Maria Dickin

From Wikipedia, the free encyclopedia
Jump to navigation Jump to search
Maria Dickin
Maria Elisabeth Dickin

(1870-09-22)September 22, 1870
DiedMarch 1, 1951(1951-03-01) (aged 80)
United Kingdom
Other namesMia
OccupationSocial reformer, animal welfare pioneer

Maria Elisabeth Dickin CBE (nickname, Mia; 22 September 1870 – 1 March 1951) was a social reformer[1] and an animal welfare pioneer who founded the People's Dispensary for Sick Animals (PDSA) in 1917. Born in 1870 in London, she was the oldest of eight children; her parents were William George Dickin, a Wesleyan minister, and Ellen Maria (née Exell). She married her first cousin, Arnold Francis Dickin, an accountant, in 1899; they had no children. She enjoyed music, literary work and philanthropy. Dickin died in London in 1951 of influenzal broncho-pneumonia.[2]


Blue Plaque at Dickin's birthplace in Hackney.

The Dickin Medal is named after her.

A commemorative blue plaque was erected by English Heritage at Dickin's birthplace, 41 Cassland Road (formerly 1 Farringdon Terrace) in Hackney in October 2015.[3]

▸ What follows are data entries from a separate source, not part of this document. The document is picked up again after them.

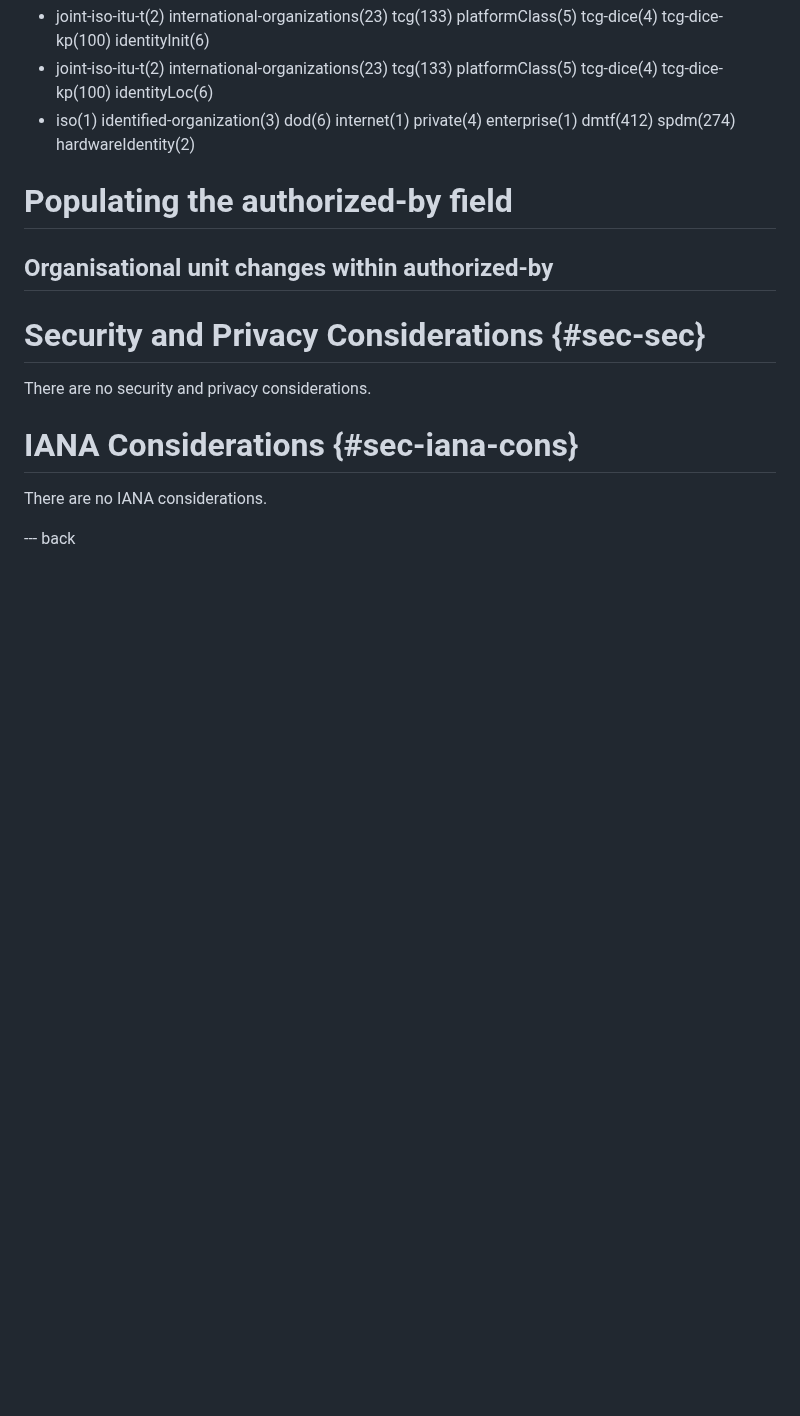
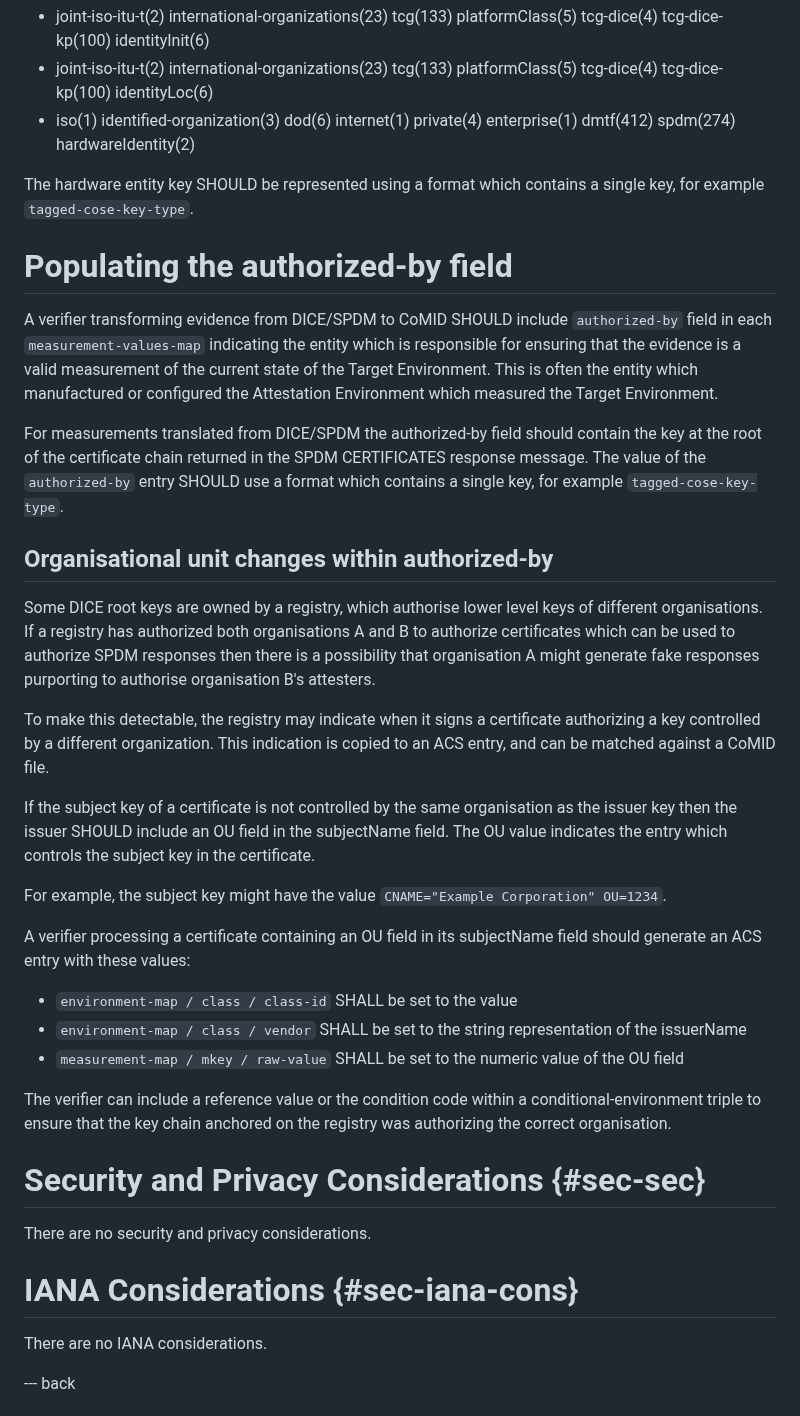
Before and after one commit to ietf-rats-wg/draft-ietf-rats-evidence-trans, a Markdown page: draft-smith-rats-evidence-trans.md, the part around the change. GitHub-like rendering; blank space fills up the shorter version.

Commit message:
Add description of authorized-by and names containing OU

```diff
--- a/draft-smith-rats-evidence-trans.md
+++ b/draft-smith-rats-evidence-trans.md
@@ -228,9 +228,35 @@ The OIDs which identify the certificate containing the hardware identity key are
 - joint-iso-itu-t(2) international-organizations(23) tcg(133) platformClass(5) tcg-dice(4) tcg-dice-kp(100) identityLoc(6)
 - iso(1) identified-organization(3) dod(6) internet(1) private(4) enterprise(1) dmtf(412) spdm(274) hardwareIdentity(2)
 
+The hardware entity key SHOULD be represented using a format which contains a single key, for example `tagged-cose-key-type`.
+
 # Populating the authorized-by field
 
+A verifier transforming evidence from DICE/SPDM to CoMID SHOULD include `authorized-by` field in each `measurement-values-map` indicating the entity which is responsible for ensuring that the evidence is a valid measurement of the current state of the Target Environment.
+This is often the entity which manufactured or configured the Attestation Environment which measured the Target Environment.
+
+For measurements translated from DICE/SPDM the authorized-by field should contain the key at the root of the certificate chain returned in the SPDM CERTIFICATES response message.
+The value of the `authorized-by` entry SHOULD use a format which contains a single key, for example `tagged-cose-key-type`.
+
 ## Organisational unit changes within authorized-by
+
+Some DICE root keys are owned by a registry, which authorise lower level keys of different organisations.
+If a registry has authorized both organisations A and B to authorize certificates which can be used to authorize SPDM responses then there is a possibility that organisation A might generate fake responses purporting to authorise organisation B's attesters.
+
+To make this detectable, the registry may indicate when it signs a certificate authorizing a key controlled by a different organization.
+This indication is copied to an ACS entry, and can be matched against a CoMID file.
+
+If the subject key of a certificate is not controlled by the same organisation as the issuer key then the issuer SHOULD include an OU field in the subjectName field. The OU value indicates the entry which controls the subject key in the certificate.
+
+For example, the subject key might have the value `CNAME="Example Corporation" OU=1234`.
+
+A verifier processing a certificate containing an OU field in its subjectName field should generate an ACS entry with these values:
+- `environment-map / class / class-id` SHALL be set to the value <OID for OU>
+- `environment-map / class / vendor` SHALL be set to the string representation of the issuerName
+- `measurement-map / mkey / raw-value` SHALL be set to the numeric value of the OU field
+
+The verifier can include a reference value or the condition code within a conditional-environment triple to ensure that the key chain anchored on the registry was authorizing the correct organisation.
+
 # Security and Privacy Considerations {#sec-sec}
 
 There are no security and privacy considerations.
```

  1. ^ Long, David (14 March 2013). Animal Heroes: Inspiring true stories of courageous animals. Random House. pp. 12–. ISBN 978-1-4481-6516-2.
  2. ^ Brian Harrison, ‘Dickin, Maria Elisabeth (1870–1951)’, Oxford Dictionary of National Biography, Oxford University Press, 2004; online edn, May 2010 accessed 2 Aug 2011
  3. ^ "Blue plaque for animal welfare campaigner, Maria Dickin". News. English Heritage. 2015-10-08. Retrieved 2015-10-28.

External links[edit]